Records provided below:

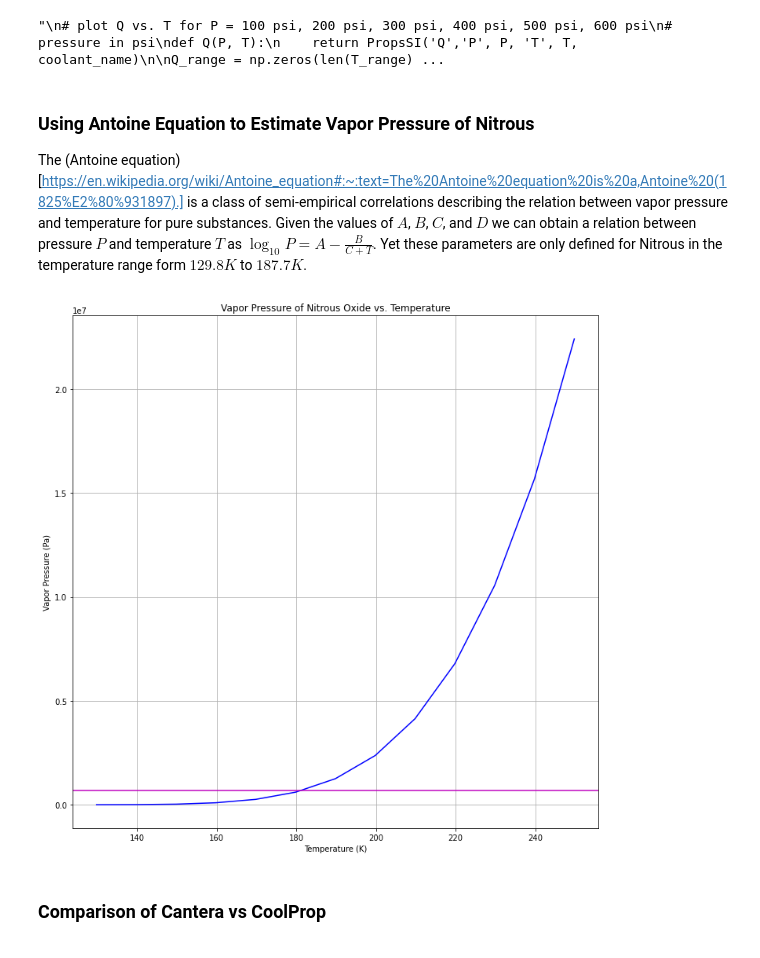
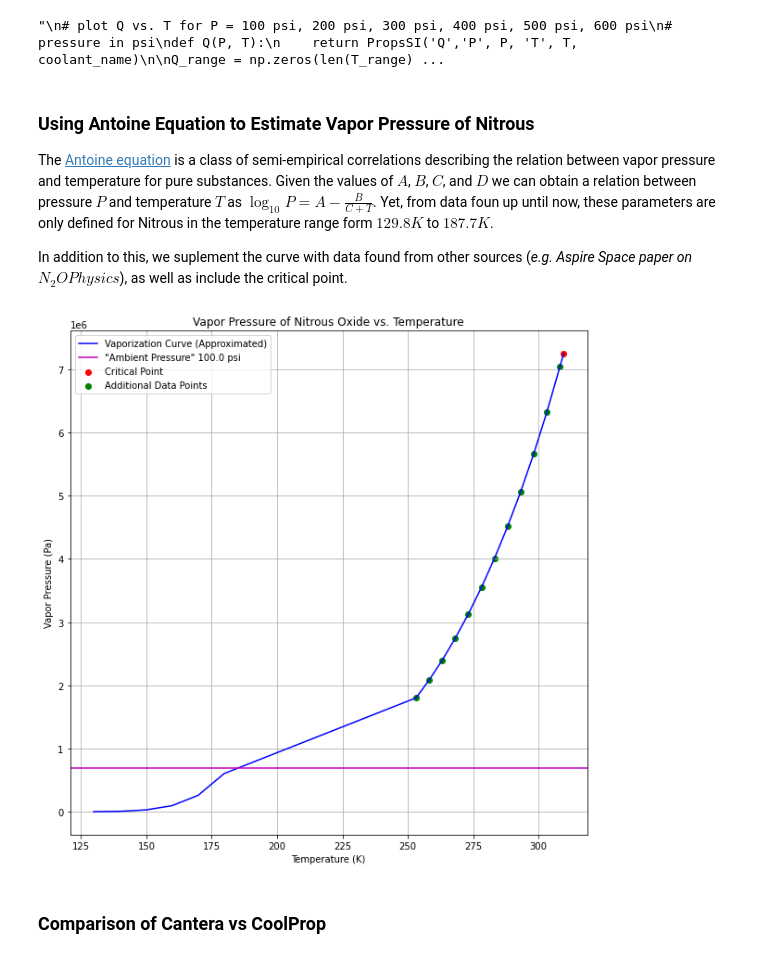
Before and after one commit to Project-Liquid/TheRocket, a Jupyter notebook: TheEngine/Regen Solver/coolantproperties.ipynb, the cells around one changed output. Drawn from its saved outputs; the diff is of its cells as text; code cells hidden in the pictures.

```diff
--- a/TheEngine/Regen Solver/coolantproperties.ipynb
+++ b/TheEngine/Regen Solver/coolantproperties.ipynb
@@ -203,37 +203,56 @@ plt.show()
 "\n# plot Q vs. T for P = 100 psi, 200 psi, 300 psi, 400 psi, 500 psi, 600 psi\n# pressure in psi\ndef Q(P, T):\n    return PropsSI('Q','P', P, 'T', T, coolant_name)\n\nQ_range = np.zeros(len(T_range) ...
 # %% [markdown]
 ### Using Antoine Equation to Estimate Vapor Pressure of Nitrous
-The (Antoine equation)[https://en.wikipedia.org/wiki/Antoine_equation#:~:text=The%20Antoine%20equation%20is%20a,Antoine%20(1825%E2%80%931897).] is a class of semi-empirical correlations describing the relation between vapor pressure and temperature for pure substances. Given the values of $A$, $B$, $C$, and $D$ we can obtain a relation between pressure $P$ and temperature $T$ as ${\displaystyle \log _{10}P=A-{\frac {B}{C+T}}}$. Yet these parameters are only defined for Nitrous in the temperature range form $129.8 K$ to $187.7 K$.
+The [Antoine equation](https://en.wikipedia.org/wiki/Antoine_equation#:~:text=The%20Antoine%20equation%20is%20a,Antoine%20(1825%E2%80%931897).) is a class of semi-empirical correlations describing the relation between vapor pressure and temperature for pure substances. Given the values of $A$, $B$, $C$, and $D$ we can obtain a relation between pressure $P$ and temperature $T$ as ${\displaystyle \log _{10}P=A-{\frac {B}{C+T}}}$. Yet, from data foun up until now, these parameters are only defined for Nitrous in the temperature range form $129.8 K$ to $187.7 K$.
+
+In addition to this, we suplement the curve with data found from other sources (<em>e.g. Aspire Space paper on $N_2O Physics$</em>), as well as include the critical point.
 # %%
 # define Antoine Equation Parameters for Nitrous Oxide (coefficients defined for [P] = bar and [T] = K)
 A = 4.37799
 B = 621.077
 C = -44.659
 
+# define critical temperature and pressure for Nitrous
+T_c = 309.57 # K
+p_c = 7.245e6 # Pa (about 1050 psi)
+
 # define the vapor pressure as a function of temperature
 def P_vapor_Antoine(T):
     return 10**(A - B/(T + C)) * 1e6 # convert from bar to Pa
 
-T_range = np.arange(129.8, 250, 10)
+T_range = np.arange(129.8, 187.7, 10)
 P_vapor_range = np.zeros(len(T_range))
 for i in range(len(T_range)):
     P_vapor_range[i] = P_vapor_Antoine(T_range[i])
 
+# using the points obtained from the Antoine Equation, points form other data and the Critical Point, extrapolate the vaporization curve
+T_add_data = np.array([253.15, 258.15, 263.15, 268.15, 273.15, 278.15, 283.15, 288.15, 293.15, 298.15, 303.15, 308.15])
+P_vapor_add_data = np.array([18.01, 20.83, 23.97, 27.44, 31.27, 35.47, 40.07, 45.10, 50.60, 56.60, 63.15, 70.33]) * 1e5 # convert from bar to Pa
+
+T_range = np.append(T_range, T_add_data)
+P_vapor_range = np.append(P_vapor_range, P_vapor_add_data)
+T_range = np.append(T_range, T_c)
+P_vapor_range = np.append(P_vapor_range, p_c)
+
 # plot the vapor pressure as a function of temperature
-fig = plt.figure(figsize=(12, 12))
+fig = plt.figure(figsize=(10, 10))
 fig.set_facecolor('white')
-plt.plot(T_range, P_vapor_range, 'b-')
+plt.plot(T_range, P_vapor_range, 'b-', label='Vaporization Curve (Approximated)')
 plt.xlabel('Temperature (K)')
 plt.ylabel('Vapor Pressure (Pa)')
 plt.title('Vapor Pressure of Nitrous Oxide vs. Temperature')
 plt.grid(True)
+# plot the critical temperature and pressure
+plt.scatter(T_c, p_c, color='r', label='Critical Point')
+plt.scatter(T_add_data, P_vapor_add_data, color='g', label='Additional Data Points')
 
 # plot some ambient pressure
 p_ambient = 100 * 6894.76 # Pa
-plt.axhline(y=p_ambient, color='m', linestyle='-', label='Ambient Pressure')
+plt.axhline(y=p_ambient, color='m', linestyle='-', label='\"Ambient Pressure\" {}'.format(str(p_ambient / 6894.76)) + " psi")
+plt.legend()
 plt.show()
 # %% [output]
-[figure, old version]
+[figure, new version]
 # %% [markdown]
 ### Comparison of Cantera vs CoolProp
 # %%
```
Also changed, not shown: 15 other files.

End of Records provided.

Could you repeat every entry above exactly, with each picture omitted?

Written solution>
Before and after one commit to Project-Liquid/TheRocket, a Jupyter notebook: TheEngine/Regen Solver/coolantproperties.ipynb, the cells around one changed output. Drawn from its saved outputs; the diff is of its cells as text; code cells hidden in the pictures.

```diff
--- a/TheEngine/Regen Solver/coolantproperties.ipynb
+++ b/TheEngine/Regen Solver/coolantproperties.ipynb
@@ -203,37 +203,56 @@ plt.show()
 "\n# plot Q vs. T for P = 100 psi, 200 psi, 300 psi, 400 psi, 500 psi, 600 psi\n# pressure in psi\ndef Q(P, T):\n    return PropsSI('Q','P', P, 'T', T, coolant_name)\n\nQ_range = np.zeros(len(T_range) ...
 # %% [markdown]
 ### Using Antoine Equation to Estimate Vapor Pressure of Nitrous
-The (Antoine equation)[https://en.wikipedia.org/wiki/Antoine_equation#:~:text=The%20Antoine%20equation%20is%20a,Antoine%20(1825%E2%80%931897).] is a class of semi-empirical correlations describing the relation between vapor pressure and temperature for pure substances. Given the values of $A$, $B$, $C$, and $D$ we can obtain a relation between pressure $P$ and temperature $T$ as ${\displaystyle \log _{10}P=A-{\frac {B}{C+T}}}$. Yet these parameters are only defined for Nitrous in the temperature range form $129.8 K$ to $187.7 K$.
+The [Antoine equation](https://en.wikipedia.org/wiki/Antoine_equation#:~:text=The%20Antoine%20equation%20is%20a,Antoine%20(1825%E2%80%931897).) is a class of semi-empirical correlations describing the relation between vapor pressure and temperature for pure substances. Given the values of $A$, $B$, $C$, and $D$ we can obtain a relation between pressure $P$ and temperature $T$ as ${\displaystyle \log _{10}P=A-{\frac {B}{C+T}}}$. Yet, from data foun up until now, these parameters are only defined for Nitrous in the temperature range form $129.8 K$ to $187.7 K$.
+
+In addition to this, we suplement the curve with data found from other sources (<em>e.g. Aspire Space paper on $N_2O Physics$</em>), as well as include the critical point.
 # %%
 # define Antoine Equation Parameters for Nitrous Oxide (coefficients defined for [P] = bar and [T] = K)
 A = 4.37799
 B = 621.077
 C = -44.659
 
+# define critical temperature and pressure for Nitrous
+T_c = 309.57 # K
+p_c = 7.245e6 # Pa (about 1050 psi)
+
 # define the vapor pressure as a function of temperature
 def P_vapor_Antoine(T):
     return 10**(A - B/(T + C)) * 1e6 # convert from bar to Pa
 
-T_range = np.arange(129.8, 250, 10)
+T_range = np.arange(129.8, 187.7, 10)
 P_vapor_range = np.zeros(len(T_range))
 for i in range(len(T_range)):
     P_vapor_range[i] = P_vapor_Antoine(T_range[i])
 
+# using the points obtained from the Antoine Equation, points form other data and the Critical Point, extrapolate the vaporization curve
+T_add_data = np.array([253.15, 258.15, 263.15, 268.15, 273.15, 278.15, 283.15, 288.15, 293.15, 298.15, 303.15, 308.15])
+P_vapor_add_data = np.array([18.01, 20.83, 23.97, 27.44, 31.27, 35.47, 40.07, 45.10, 50.60, 56.60, 63.15, 70.33]) * 1e5 # convert from bar to Pa
+
+T_range = np.append(T_range, T_add_data)
+P_vapor_range = np.append(P_vapor_range, P_vapor_add_data)
+T_range = np.append(T_range, T_c)
+P_vapor_range = np.append(P_vapor_range, p_c)
+
 # plot the vapor pressure as a function of temperature
-fig = plt.figure(figsize=(12, 12))
+fig = plt.figure(figsize=(10, 10))
 fig.set_facecolor('white')
-plt.plot(T_range, P_vapor_range, 'b-')
+plt.plot(T_range, P_vapor_range, 'b-', label='Vaporization Curve (Approximated)')
 plt.xlabel('Temperature (K)')
 plt.ylabel('Vapor Pressure (Pa)')
 plt.title('Vapor Pressure of Nitrous Oxide vs. Temperature')
 plt.grid(True)
+# plot the critical temperature and pressure
+plt.scatter(T_c, p_c, color='r', label='Critical Point')
+plt.scatter(T_add_data, P_vapor_add_data, color='g', label='Additional Data Points')
 
 # plot some ambient pressure
 p_ambient = 100 * 6894.76 # Pa
-plt.axhline(y=p_ambient, color='m', linestyle='-', label='Ambient Pressure')
+plt.axhline(y=p_ambient, color='m', linestyle='-', label='\"Ambient Pressure\" {}'.format(str(p_ambient / 6894.76)) + " psi")
+plt.legend()
 plt.show()
 # %% [output]
-[figure, old version]
+[figure, new version]
 # %% [markdown]
 ### Comparison of Cantera vs CoolProp
 # %%
```
Also changed, not shown: 15 other files.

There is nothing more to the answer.